They said Moughni's comments were defamatory. They accused him of running a "shoot-from-the-hip social media campaign of misinformation and deception." They sought a court order directing Moughni to remove his own post and replace it with the court's order granting the deal preliminary approval. And they asked the judge to order Moughni to refrain from speaking with anyone about the subject matter of the case.
The next turn of events was even more extraordinary: Judge Kathleen Macdonald in Wayne County, Mich. granted the plaintiffs' attorneys request. On Feb. 7, she ordered Moughni to remove his Facebook comments and replace them with official court documents.

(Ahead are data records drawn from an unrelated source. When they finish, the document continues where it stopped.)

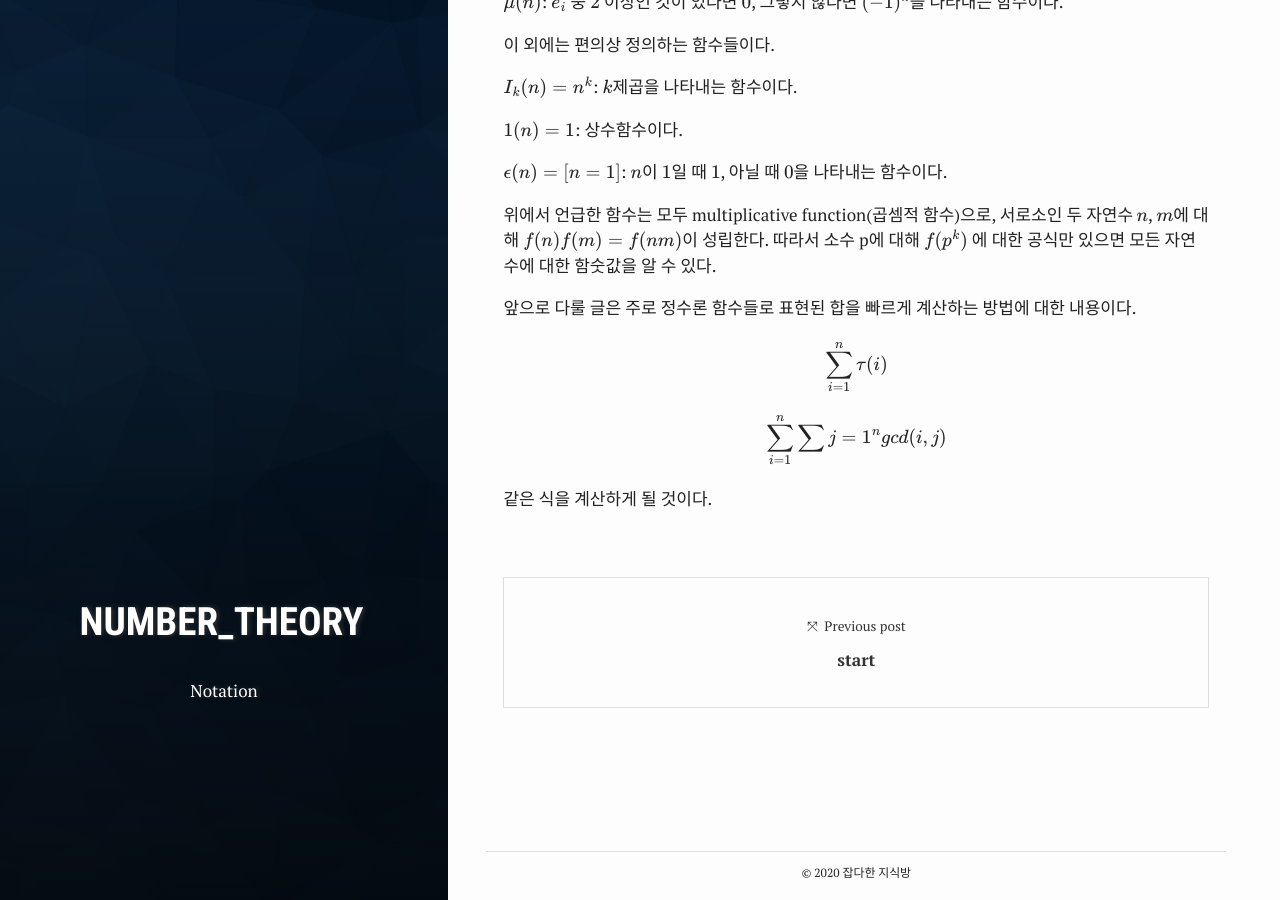
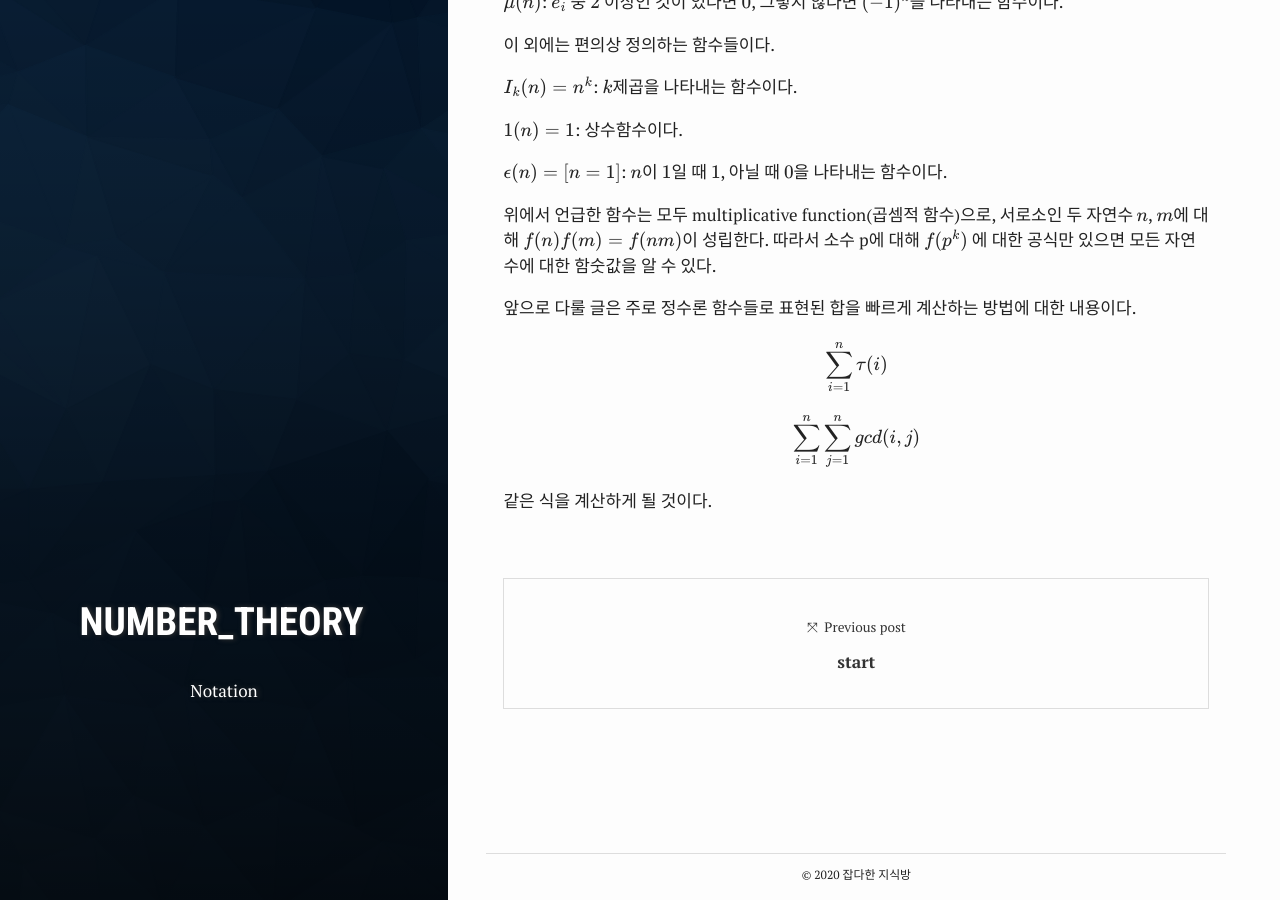
Before and after one commit to ahgus89/ahgus89.github.io, a Jekyll site: the page built from _posts/2020-01-24-Notation.md, in a window 1280 px wide and 900 px high, scrolled down 1012 px. Built offline with Jekyll 4.4.1, drawn with Linux system fonts in a browser that asks for light colours; formulas are drawn with MathJax 3.

```diff
--- a/_posts/2020-01-24-Notation.md
+++ b/_posts/2020-01-24-Notation.md
@@ -53,6 +53,6 @@ $\epsilon(n) = [n=1]$: $n$이 $1$일 때 $1$, 아닐 때 $0$을 나타내는 함
 
 $$\sum_{i=1}^n \tau(i)$$
 
-$$\sum_{i=1}^n \sum{j=1}^n gcd(i, j)$$
+$$\sum_{i=1}^n \sum_{j=1}^n gcd(i, j)$$
 
 같은 식을 계산하게 될 것이다.
```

She prohibited him from speaking about the case to any class members who might want to opt out of the settlement. She ordered him to identify anyone who "liked" his post. And she said he couldn't circulate any form that would allow class members to opt out.
The order is so obviously unconstitutional, that it's hard to believe it came from a law school graduate, let alone a judge. The ruling seems to reflect the mistaken impression that speech on Facebook is somehow not entitled to the same protection from censorship as speech on forums like newspapers, bulletin boards or other forums.
Today, the advocacy group Public Citizen filed a motion to vacate Macdonald's order. As Public Citizen points out, prior restraints on speech -- that is, injunctions issued before there's been a finding that the speech was defamatory -- are unconstitutional.
The group also rightly argues that statements aren't libelous if they're opinions, or if they're true. Calling an agreement a "backroom deal," or pointing out how much money was earmarked for attorneys' fees, isn't the kind of thing that can support a defamation finding. "Moughni’s characterization of the settlement was certainly unfriendly, but there was no evidentiary showing that the agreement was negotiated in public sessions, and it is simply a matter of fact that the lawyer was to receive a substantial fee while individual members would give up legal claims and get nothing in return," Public Citizen writes in its legal papers.
The organization also points out that the order didn't affect just Moughni. It also had an impact on people who might have read his Facebook page and opted out of the class before last week's deadline. For that reason, the group says, the court should re-open the period for opt-outs. "Because the class was deprived of a fair opportunity to consider arguments against the proposed settlement, the court should not bind those individuals, or indeed anybody else, to release their claims, until the marketplace of ideas has had a full opportunity to function, free of improper prior restraints," the group argues.